> Data to examine
----------------

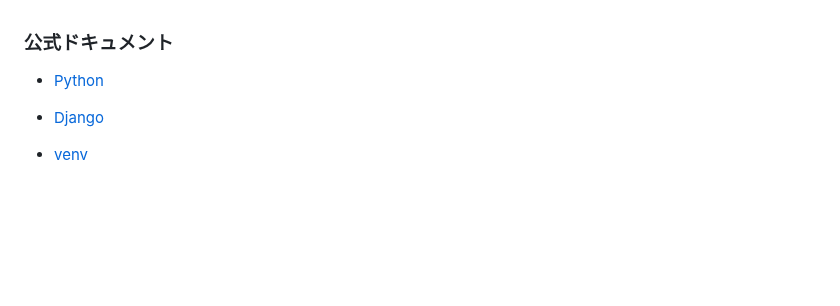
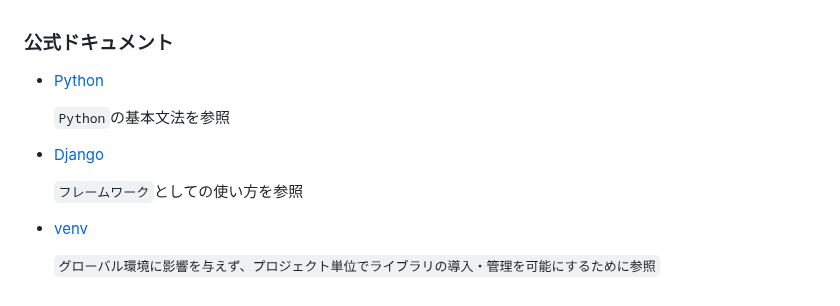
Before and after one commit to BackendExplorer/Meal-Review-App, a Markdown page: README.md, the part around the change. Drawn GitHub-style; blank space fills up the shorter version.

```diff
--- a/README.md
+++ b/README.md
@@ -345,6 +345,12 @@ https://github.com/user-attachments/assets/fa5dfadc-49b3-4cd0-826e-84c45db6ad1e
 
 - [Python](https://docs.python.org/ja/3/)
 
+  `Python`の基本文法を参照
+
 - [Django](https://docs.djangoproject.com/ja/stable/)
 
+  `フレームワーク`としての使い方を参照
+
 - [venv](https://docs.python.org/ja/3/library/venv.html)
+
+  `グローバル環境に影響を与えず、プロジェクト単位でライブラリの導入・管理を可能にするために参照`
```
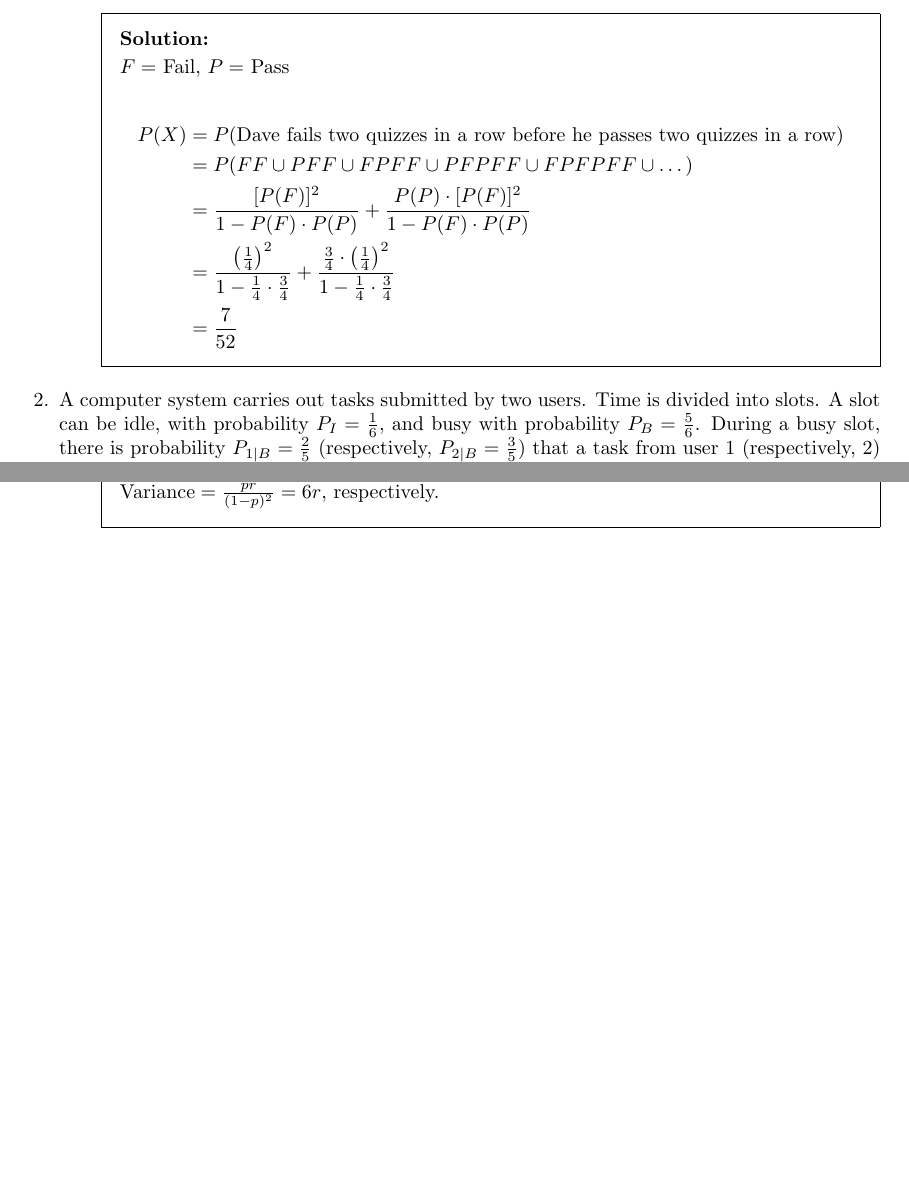
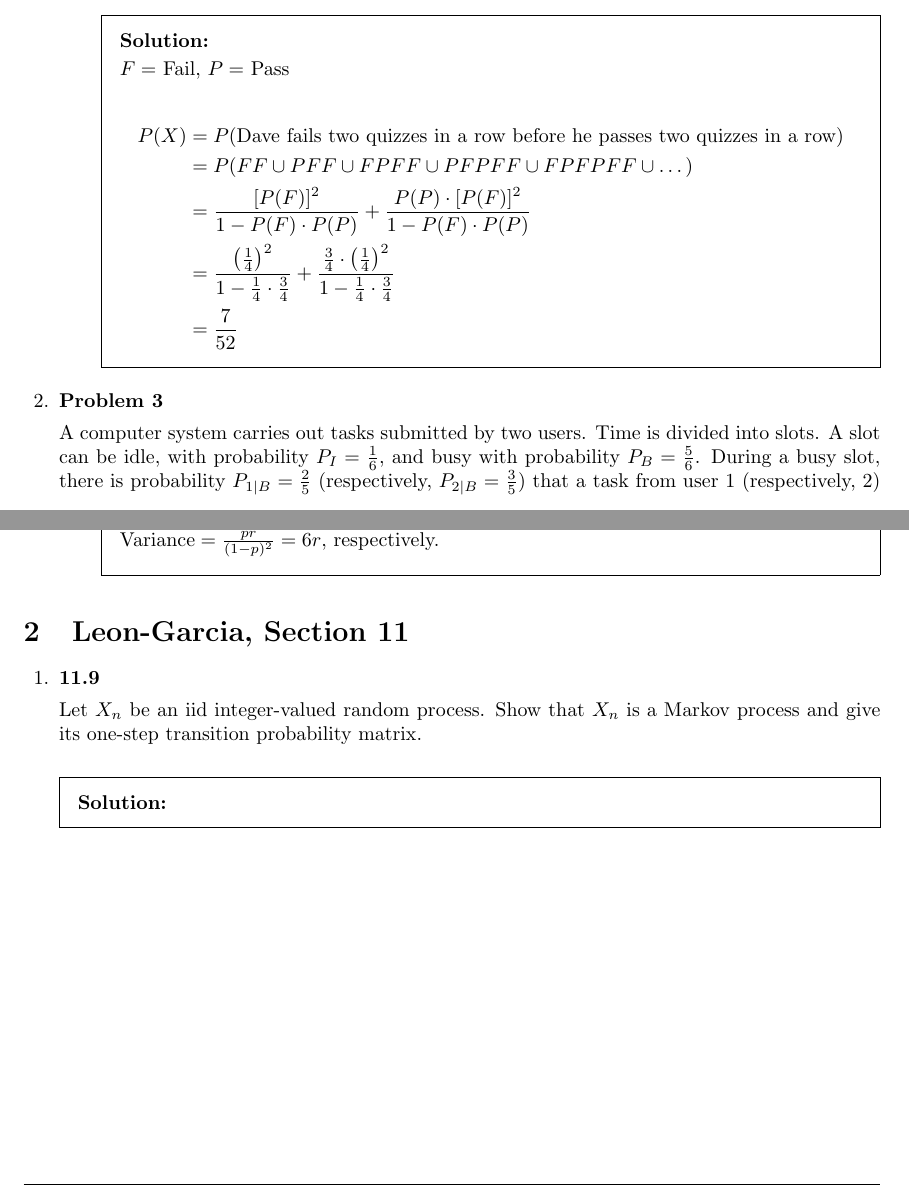
Before and after one commit to aliasgharchakera/ASP-Fall23-Assignment03, a LaTeX problem sheet (main.tex): two parts of pages 2 and 5 of 5, joined at a grey line, cut so that both start at the same text, the shorter picture padded with empty space. Compiled offline with pdfLaTeX.

Commit message:
updated format

```diff
--- a/main.tex
+++ b/main.tex
@@ -87,12 +90,14 @@
         \end{solution}
     \end{parts}
 
-    \question A computer system carries out tasks submitted by two users. Time
-    is divided into slots. A slot can be idle, with probability $P_I = \frac{1}{6}$, and busy with
-    probability $P_B = \frac{5}{6}$. During a busy slot, there is probability $P_{1 | B} = \frac{2}{5}$ (respectively,
-    $P_{2 | B} = \frac{3}{5}$) that a task from user 1 (respectively, 2) is executed. We assume that
-    events related to different slots are independent. \\
-    $T_1 = $ Task from user 1.
+    \question \textbf{Problem 3}
+
+    A computer system carries out tasks submitted by two users. Time is divided
+    into slots. A slot can be idle, with probability $P_I = \frac{1}{6}$, and busy
+    with probability $P_B = \frac{5}{6}$. During a busy slot, there is probability
+    $P_{1 | B} = \frac{2}{5}$ (respectively, $P_{2 | B} = \frac{3}{5}$) that a task
+    from user 1 (respectively, 2) is executed. We assume that events related to
+    different slots are independent. \\ $T_1 = $ Task from user 1.
 
     \begin{parts}
         \part Find the probability that a task from user 1 is executed for the first time during
@@ -152,20 +157,37 @@
         time of the 5th task from user 1.
         \begin{solution}
             \begin{align*}
-                \binom{k+r-1}{k} p^{k} (1-p)^{r} \\
-                p &= \left( \frac{1}{6} + \frac{5}{6} \times \frac{3}{5} \right) = \frac{2}{3} \\
-                \binom{k+r-1}{k} \left(\frac{2}{3}\right)^{k} \left(\frac{1}{3}\right)^{r} \\
-                \text{Mean} &= \frac{pr}{1-p} = 2r \\
-                \text{Variance} &= \frac{pr}{(1-p)^{2}} = 6r \\
+                \binom{k+r-1}{k} p^{k} (1-p)^{r}                                                              \\
+                p               & = \left( \frac{1}{6} + \frac{5}{6} \times \frac{3}{5} \right) = \frac{2}{3} \\
+                \binom{k+r-1}{k} \left(\frac{2}{3}\right)^{k} \left(\frac{1}{3}\right)^{r}                    \\
+                \text{Mean}     & = \frac{pr}{1-p} = 2r                                                       \\
+                \text{Variance} & = \frac{pr}{(1-p)^{2}} = 6r                                                 \\
             \end{align*}
 
-            The expression $\binom{k+r-1}{k} p^{k} (1-p)^{r}$ represents the probability of having $k$ successes and $r$ failures in a sequence of trials, where each trial has a success probability of $p$ and a failure probability of $1-p$ (Binomial distribution).
+            The expression $\binom{k+r-1}{k} p^{k} (1-p)^{r}$ represents the probability of
+            having $k$ successes and $r$ failures in a sequence of trials, where each trial
+            has a success probability of $p$ and a failure probability of $1-p$ (Binomial
+            distribution).
 
-            In this case, $p$ is calculated as $\left( \frac{1}{6} + \frac{5}{6} \times \frac{3}{5} \right) = \frac{2}{3}$.
+            In this case, $p$ is calculated as $\left( \frac{1}{6} + \frac{5}{6} \times
+                \frac{3}{5} \right) = \frac{2}{3}$.
 
-            The mean and variance of this distribution are given by $\text{Mean} = \frac{pr}{1-p} = 2r$ and $\text{Variance} = \frac{pr}{(1-p)^{2}} = 6r$, respectively.
+            The mean and variance of this distribution are given by $\text{Mean} =
+                \frac{pr}{1-p} = 2r$ and $\text{Variance} = \frac{pr}{(1-p)^{2}} = 6r$,
+            respectively.
         \end{solution}
     \end{parts}
 \end{questions}
 
+\section{Leon-Garcia, Section 11}
+\begin{questions}
+    \question \textbf{11.9}
+
+    Let $X_n$ be an iid integer-valued random process. Show that $X_n$ is a Markov process and
+    give its one-step transition probability matrix.
+    \begin{solution}
+
+    \end{solution}
+\end{questions}
+
 \end{document}
```
Also changed, not shown: main.pdf, main.tex (7 more changed lines).
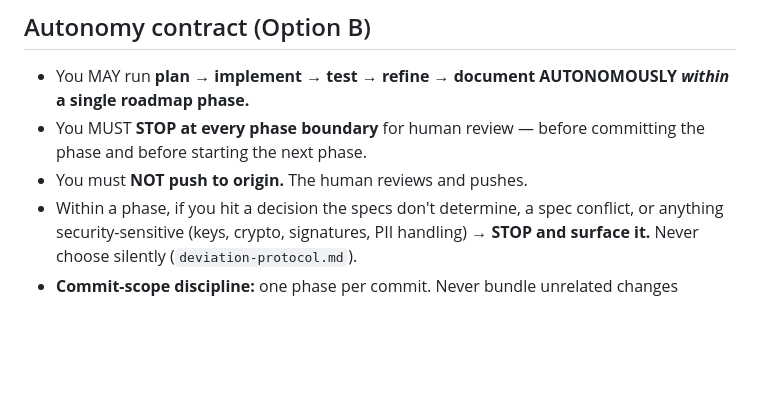
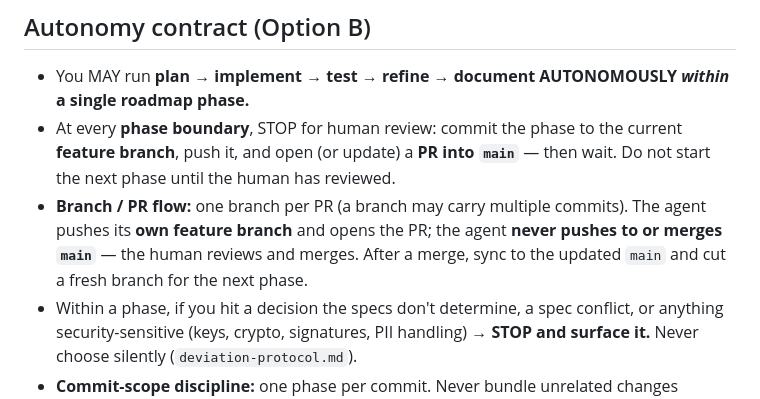
Before and after one commit to blokzdev/documink, a Markdown page: CLAUDE.md, the part around the change. GitHub-like rendering; blank space fills up the shorter version.

Commit message:
docs: align Option B contract with agent-pushes-PR workflow
Correct the autonomy contract to match how we actually work: at each phase
boundary the agent commits to its feature branch, pushes, and opens a PR into
main; the agent never pushes to or merges main -- the human reviews and merges,
then we sync and cut a fresh branch (one branch per PR, multiple commits OK).
Replaces the earlier "agent must not push; human pushes" wording.

https://claude.ai/code/session_01KFGrStD84RBmf2wohBdBiU

```diff
--- a/CLAUDE.md
+++ b/CLAUDE.md
@@ -65,9 +65,13 @@ currency (codegen-freshness job).
 
 - You MAY run **plan → implement → test → refine → document AUTONOMOUSLY *within* a single
   roadmap phase.**
-- You MUST **STOP at every phase boundary** for human review — before committing the phase
-  and before starting the next phase.
-- You must **NOT push to origin.** The human reviews and pushes.
+- At every **phase boundary**, STOP for human review: commit the phase to the current
+  **feature branch**, push it, and open (or update) a **PR into `main`** — then wait. Do not
+  start the next phase until the human has reviewed.
+- **Branch / PR flow:** one branch per PR (a branch may carry multiple commits). The agent
+  pushes its **own feature branch** and opens the PR; the agent **never pushes to or merges
+  `main`** — the human reviews and merges. After a merge, sync to the updated `main` and cut a
+  fresh branch for the next phase.
 - Within a phase, if you hit a decision the specs don't determine, a spec conflict, or
   anything security-sensitive (keys, crypto, signatures, PII handling) → **STOP and surface
   it.** Never choose silently (`deviation-protocol.md`).
```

----------------

> Task requirements
Number of lines in the listing above that include "phase": state it and nothing else.

> Solution to this problem
8